=== TASK GOAL ===
Extract every line from the records below that contains the word "style".

=== RECORDS TO USE ===
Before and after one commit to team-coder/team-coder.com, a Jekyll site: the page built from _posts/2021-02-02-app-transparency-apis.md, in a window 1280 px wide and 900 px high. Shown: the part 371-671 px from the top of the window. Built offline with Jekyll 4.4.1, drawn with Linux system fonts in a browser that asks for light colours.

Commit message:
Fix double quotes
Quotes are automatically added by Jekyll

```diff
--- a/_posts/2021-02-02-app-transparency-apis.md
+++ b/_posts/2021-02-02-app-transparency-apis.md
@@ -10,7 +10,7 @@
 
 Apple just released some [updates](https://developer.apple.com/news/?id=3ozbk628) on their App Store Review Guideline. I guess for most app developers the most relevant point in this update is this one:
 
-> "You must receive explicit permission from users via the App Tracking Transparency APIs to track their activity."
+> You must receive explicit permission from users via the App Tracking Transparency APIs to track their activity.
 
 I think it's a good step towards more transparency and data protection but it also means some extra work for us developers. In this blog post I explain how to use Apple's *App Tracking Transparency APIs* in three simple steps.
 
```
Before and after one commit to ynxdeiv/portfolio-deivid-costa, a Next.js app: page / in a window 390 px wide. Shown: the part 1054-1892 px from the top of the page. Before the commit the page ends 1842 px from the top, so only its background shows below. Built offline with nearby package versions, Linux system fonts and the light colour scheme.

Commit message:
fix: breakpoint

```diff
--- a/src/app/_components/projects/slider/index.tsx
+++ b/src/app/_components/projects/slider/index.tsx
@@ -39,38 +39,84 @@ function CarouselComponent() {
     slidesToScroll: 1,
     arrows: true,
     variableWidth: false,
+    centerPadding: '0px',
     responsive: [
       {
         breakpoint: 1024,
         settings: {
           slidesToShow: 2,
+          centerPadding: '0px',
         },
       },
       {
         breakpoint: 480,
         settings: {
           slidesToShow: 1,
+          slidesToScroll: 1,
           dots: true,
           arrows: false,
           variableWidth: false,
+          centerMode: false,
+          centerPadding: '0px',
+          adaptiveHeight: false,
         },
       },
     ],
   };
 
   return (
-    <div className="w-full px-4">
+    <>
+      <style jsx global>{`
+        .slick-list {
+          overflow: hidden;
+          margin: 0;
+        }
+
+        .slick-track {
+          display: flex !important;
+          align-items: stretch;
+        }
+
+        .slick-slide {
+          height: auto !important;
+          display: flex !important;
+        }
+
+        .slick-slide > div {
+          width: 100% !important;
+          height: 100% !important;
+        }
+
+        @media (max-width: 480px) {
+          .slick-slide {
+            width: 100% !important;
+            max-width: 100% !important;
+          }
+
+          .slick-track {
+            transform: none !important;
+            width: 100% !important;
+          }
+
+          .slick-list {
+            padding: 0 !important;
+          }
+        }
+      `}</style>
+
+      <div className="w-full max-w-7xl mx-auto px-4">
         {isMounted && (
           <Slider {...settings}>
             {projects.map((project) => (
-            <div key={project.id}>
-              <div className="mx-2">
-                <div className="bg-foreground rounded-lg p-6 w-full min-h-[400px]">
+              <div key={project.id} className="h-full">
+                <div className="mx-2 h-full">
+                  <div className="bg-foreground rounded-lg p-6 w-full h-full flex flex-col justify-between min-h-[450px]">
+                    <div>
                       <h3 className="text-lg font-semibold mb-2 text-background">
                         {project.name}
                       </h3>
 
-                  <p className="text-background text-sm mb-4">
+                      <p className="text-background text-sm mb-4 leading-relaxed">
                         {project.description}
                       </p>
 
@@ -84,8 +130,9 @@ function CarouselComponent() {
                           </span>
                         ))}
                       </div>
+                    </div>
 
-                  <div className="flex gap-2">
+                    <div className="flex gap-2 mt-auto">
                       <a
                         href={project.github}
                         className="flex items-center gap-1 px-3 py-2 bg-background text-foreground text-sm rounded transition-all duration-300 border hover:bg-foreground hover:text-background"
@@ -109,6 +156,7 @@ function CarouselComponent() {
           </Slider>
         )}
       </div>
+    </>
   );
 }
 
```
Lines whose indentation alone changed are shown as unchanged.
---
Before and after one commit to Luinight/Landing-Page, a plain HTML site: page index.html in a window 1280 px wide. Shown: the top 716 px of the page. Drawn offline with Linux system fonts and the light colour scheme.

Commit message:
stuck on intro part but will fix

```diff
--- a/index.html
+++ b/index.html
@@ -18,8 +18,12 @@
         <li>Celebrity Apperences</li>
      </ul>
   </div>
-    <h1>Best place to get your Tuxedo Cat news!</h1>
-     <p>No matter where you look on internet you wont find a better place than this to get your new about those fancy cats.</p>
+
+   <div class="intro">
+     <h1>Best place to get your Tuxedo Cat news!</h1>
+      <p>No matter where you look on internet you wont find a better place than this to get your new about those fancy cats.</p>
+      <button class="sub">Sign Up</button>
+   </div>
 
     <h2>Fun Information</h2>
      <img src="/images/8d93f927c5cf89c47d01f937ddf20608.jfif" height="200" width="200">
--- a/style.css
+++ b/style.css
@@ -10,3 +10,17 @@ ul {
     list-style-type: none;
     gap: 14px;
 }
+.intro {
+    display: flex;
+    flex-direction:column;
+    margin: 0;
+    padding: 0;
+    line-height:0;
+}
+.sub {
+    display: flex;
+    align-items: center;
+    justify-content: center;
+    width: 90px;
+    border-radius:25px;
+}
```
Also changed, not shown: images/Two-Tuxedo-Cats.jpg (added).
...
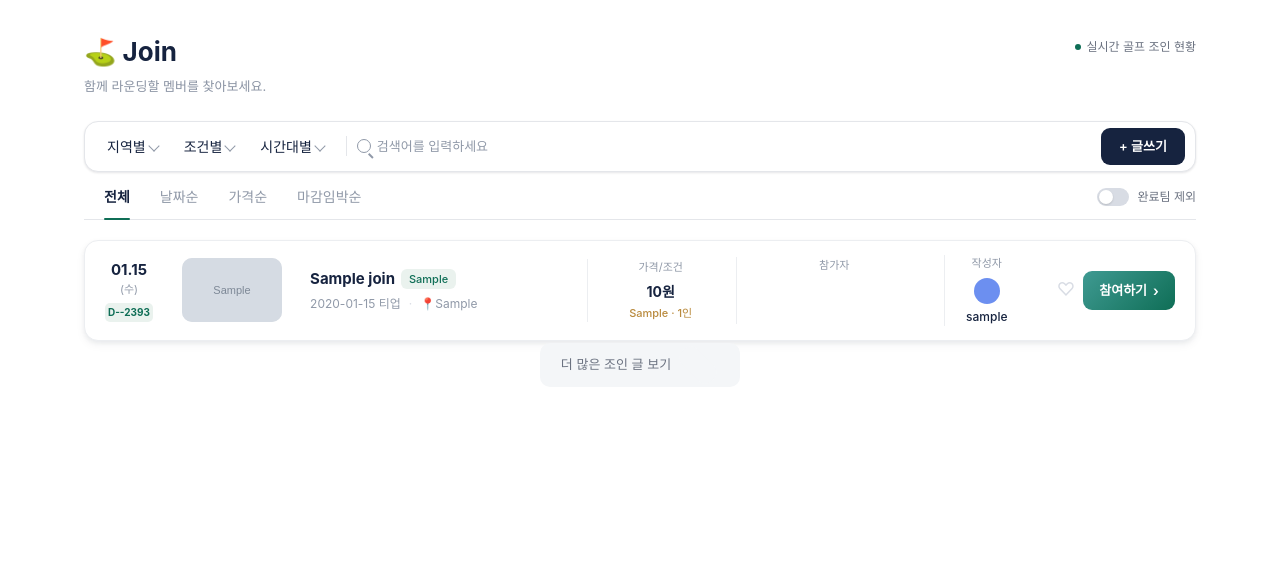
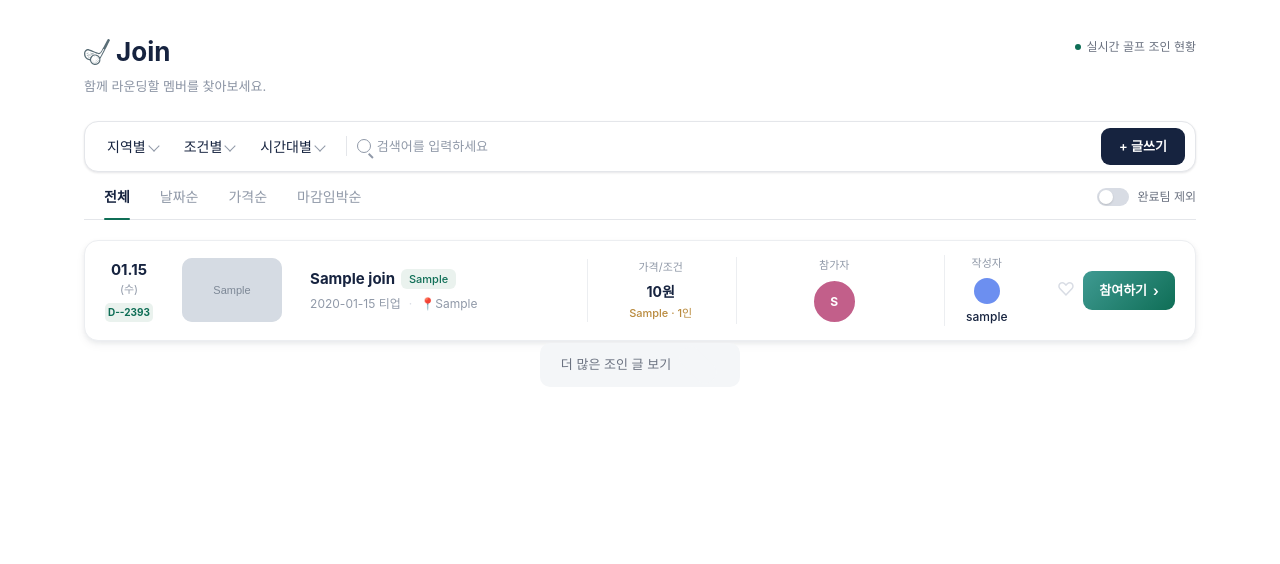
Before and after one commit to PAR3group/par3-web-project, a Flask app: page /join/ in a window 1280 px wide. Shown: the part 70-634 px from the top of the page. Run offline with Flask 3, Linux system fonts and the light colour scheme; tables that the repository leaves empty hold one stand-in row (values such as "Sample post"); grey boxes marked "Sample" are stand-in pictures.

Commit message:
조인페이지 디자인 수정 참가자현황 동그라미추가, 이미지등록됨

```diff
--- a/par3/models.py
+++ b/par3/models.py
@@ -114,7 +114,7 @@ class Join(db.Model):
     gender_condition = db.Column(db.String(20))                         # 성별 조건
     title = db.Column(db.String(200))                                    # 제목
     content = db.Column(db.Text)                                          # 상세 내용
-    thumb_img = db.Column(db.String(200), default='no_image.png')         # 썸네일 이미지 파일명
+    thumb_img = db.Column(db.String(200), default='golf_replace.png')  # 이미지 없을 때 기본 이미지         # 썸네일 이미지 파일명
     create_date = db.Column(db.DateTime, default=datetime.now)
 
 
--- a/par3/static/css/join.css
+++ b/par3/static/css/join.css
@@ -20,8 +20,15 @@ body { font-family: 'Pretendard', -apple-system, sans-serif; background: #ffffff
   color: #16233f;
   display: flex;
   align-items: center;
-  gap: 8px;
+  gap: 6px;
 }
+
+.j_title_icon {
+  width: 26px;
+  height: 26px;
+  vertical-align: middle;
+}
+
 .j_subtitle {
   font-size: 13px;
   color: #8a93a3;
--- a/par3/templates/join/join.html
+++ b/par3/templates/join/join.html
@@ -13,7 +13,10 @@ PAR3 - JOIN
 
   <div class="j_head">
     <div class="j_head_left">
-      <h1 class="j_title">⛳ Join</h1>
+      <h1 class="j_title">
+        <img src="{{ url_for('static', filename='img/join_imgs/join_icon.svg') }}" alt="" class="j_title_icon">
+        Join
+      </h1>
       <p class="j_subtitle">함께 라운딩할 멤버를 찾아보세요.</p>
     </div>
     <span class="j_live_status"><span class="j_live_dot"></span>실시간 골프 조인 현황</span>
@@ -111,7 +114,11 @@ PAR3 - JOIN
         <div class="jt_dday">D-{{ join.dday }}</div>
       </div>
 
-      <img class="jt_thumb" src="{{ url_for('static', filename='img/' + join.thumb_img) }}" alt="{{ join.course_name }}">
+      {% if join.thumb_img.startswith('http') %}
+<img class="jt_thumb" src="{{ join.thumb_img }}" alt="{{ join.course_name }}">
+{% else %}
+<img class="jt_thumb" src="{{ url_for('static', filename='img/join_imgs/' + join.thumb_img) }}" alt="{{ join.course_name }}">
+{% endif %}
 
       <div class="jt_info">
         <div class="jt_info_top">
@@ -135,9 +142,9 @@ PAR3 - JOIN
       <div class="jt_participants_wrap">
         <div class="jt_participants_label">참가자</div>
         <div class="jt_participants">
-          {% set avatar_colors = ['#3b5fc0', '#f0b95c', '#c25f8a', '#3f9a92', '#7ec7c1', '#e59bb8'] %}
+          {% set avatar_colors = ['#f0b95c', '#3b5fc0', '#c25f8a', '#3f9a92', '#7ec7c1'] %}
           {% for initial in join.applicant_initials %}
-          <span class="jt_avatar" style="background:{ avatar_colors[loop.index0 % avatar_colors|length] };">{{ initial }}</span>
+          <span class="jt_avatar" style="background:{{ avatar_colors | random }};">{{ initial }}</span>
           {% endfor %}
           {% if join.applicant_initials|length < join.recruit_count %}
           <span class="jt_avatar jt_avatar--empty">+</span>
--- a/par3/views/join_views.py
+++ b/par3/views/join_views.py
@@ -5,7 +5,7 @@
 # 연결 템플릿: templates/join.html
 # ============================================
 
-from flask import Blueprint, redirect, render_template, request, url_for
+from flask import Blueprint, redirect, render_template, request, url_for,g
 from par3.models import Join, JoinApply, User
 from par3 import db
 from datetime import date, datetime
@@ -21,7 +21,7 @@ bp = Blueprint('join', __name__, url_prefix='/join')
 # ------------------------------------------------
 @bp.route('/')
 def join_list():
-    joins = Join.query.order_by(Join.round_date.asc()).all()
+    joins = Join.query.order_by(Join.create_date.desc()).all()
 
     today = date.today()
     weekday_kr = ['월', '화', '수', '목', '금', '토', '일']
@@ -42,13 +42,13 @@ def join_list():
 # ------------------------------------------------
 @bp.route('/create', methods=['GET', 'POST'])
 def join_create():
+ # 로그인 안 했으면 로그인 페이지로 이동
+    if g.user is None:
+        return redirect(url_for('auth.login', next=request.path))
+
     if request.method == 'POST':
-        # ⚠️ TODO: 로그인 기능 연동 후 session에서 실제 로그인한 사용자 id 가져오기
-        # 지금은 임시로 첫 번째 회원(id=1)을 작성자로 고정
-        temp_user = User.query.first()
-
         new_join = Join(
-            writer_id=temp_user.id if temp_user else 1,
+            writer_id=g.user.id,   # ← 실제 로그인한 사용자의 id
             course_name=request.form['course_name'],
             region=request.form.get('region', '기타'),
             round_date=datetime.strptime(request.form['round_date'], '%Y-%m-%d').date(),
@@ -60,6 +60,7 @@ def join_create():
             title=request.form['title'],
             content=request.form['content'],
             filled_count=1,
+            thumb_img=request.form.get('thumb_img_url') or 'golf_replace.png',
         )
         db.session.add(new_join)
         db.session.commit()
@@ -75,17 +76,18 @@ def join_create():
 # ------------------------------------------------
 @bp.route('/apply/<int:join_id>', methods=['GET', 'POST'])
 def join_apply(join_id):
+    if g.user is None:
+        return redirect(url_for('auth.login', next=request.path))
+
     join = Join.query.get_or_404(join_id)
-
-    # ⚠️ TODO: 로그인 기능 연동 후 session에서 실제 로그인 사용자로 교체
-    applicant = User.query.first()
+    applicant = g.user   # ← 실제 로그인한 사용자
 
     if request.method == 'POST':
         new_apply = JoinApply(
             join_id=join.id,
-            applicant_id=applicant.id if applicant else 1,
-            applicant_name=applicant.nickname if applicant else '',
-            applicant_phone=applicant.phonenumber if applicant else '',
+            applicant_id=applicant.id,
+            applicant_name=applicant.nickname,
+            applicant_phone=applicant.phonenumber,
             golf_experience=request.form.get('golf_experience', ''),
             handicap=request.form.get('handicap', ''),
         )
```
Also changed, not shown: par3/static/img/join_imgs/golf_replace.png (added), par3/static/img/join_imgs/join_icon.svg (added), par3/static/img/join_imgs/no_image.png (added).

=== RESPONSE ===
+      <style jsx global>{`
+      `}</style>
--- a/style.css
+++ b/style.css
     list-style-type: none;
-          <span class="jt_avatar" style="background:{ avatar_colors[loop.index0 % avatar_colors|length] };">{{ initial }}</span>
+          <span class="jt_avatar" style="background:{{ avatar_colors | random }};">{{ initial }}</span>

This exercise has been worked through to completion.